==== Exercise inputs

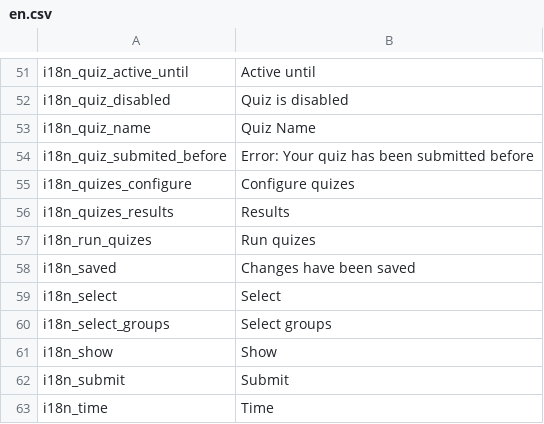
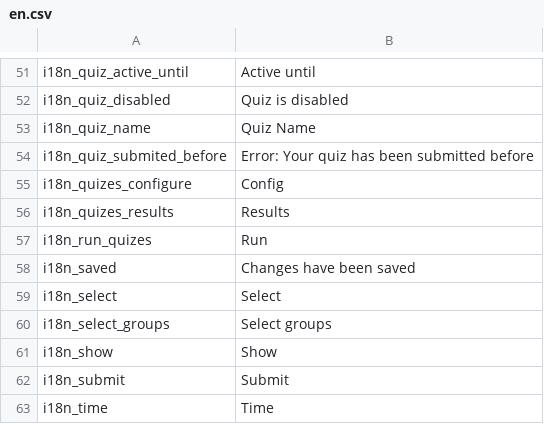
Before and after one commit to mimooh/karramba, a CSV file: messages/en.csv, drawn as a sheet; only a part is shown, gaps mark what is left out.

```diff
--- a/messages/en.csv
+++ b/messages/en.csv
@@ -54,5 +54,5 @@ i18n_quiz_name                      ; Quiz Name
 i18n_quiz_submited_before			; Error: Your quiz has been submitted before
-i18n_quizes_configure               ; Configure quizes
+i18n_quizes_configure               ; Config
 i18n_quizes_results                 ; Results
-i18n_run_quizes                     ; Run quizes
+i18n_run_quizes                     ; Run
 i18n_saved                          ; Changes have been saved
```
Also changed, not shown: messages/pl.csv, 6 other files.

========
==== Exercise inputs

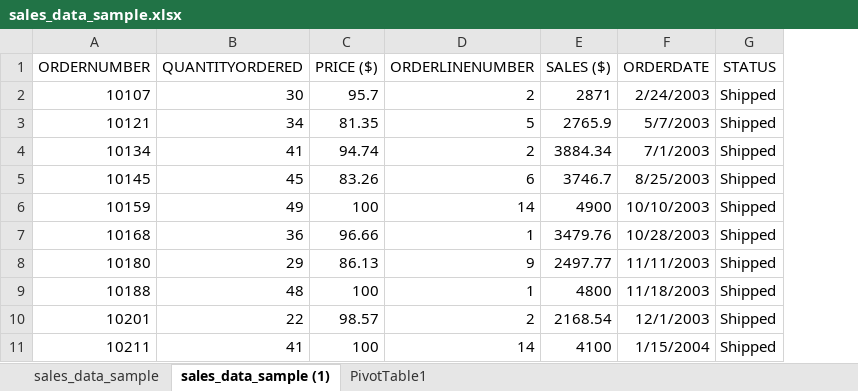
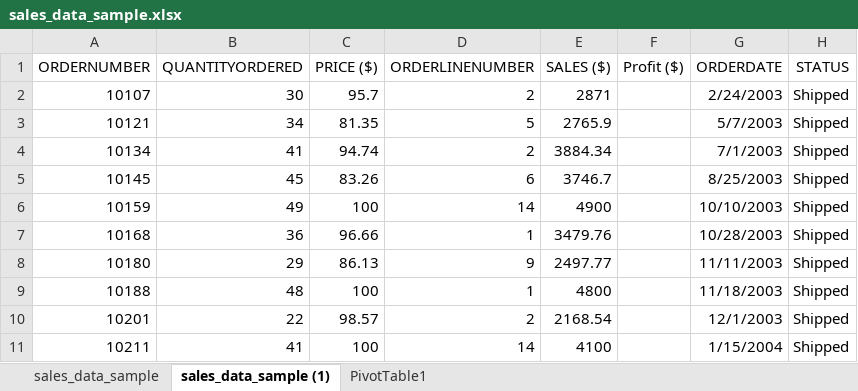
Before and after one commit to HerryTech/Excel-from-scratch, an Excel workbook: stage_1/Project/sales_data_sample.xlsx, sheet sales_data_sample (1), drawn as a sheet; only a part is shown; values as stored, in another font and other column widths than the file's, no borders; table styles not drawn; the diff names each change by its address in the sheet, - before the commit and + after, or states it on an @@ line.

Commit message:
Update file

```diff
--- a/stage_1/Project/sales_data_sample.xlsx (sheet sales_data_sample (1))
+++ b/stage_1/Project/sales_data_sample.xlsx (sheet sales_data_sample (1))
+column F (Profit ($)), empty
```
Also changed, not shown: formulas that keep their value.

========

> _What the exercise asks_
In the entries above, restate word for word the lines between the one holding "Before and after one commit to mimooh/karramba, a" and the one holding "Also changed, not shown: messages/pl.csv, 6", inclusive, and nothing besides.

> _Output for this task_
Before and after one commit to mimooh/karramba, a CSV file: messages/en.csv, drawn as a sheet; only a part is shown, gaps mark what is left out.

```diff
--- a/messages/en.csv
+++ b/messages/en.csv
@@ -54,5 +54,5 @@ i18n_quiz_name                      ; Quiz Name
 i18n_quiz_submited_before			; Error: Your quiz has been submitted before
-i18n_quizes_configure               ; Configure quizes
+i18n_quizes_configure               ; Config
 i18n_quizes_results                 ; Results
-i18n_run_quizes                     ; Run quizes
+i18n_run_quizes                     ; Run
 i18n_saved                          ; Changes have been saved
```
Also changed, not shown: messages/pl.csv, 6 other files.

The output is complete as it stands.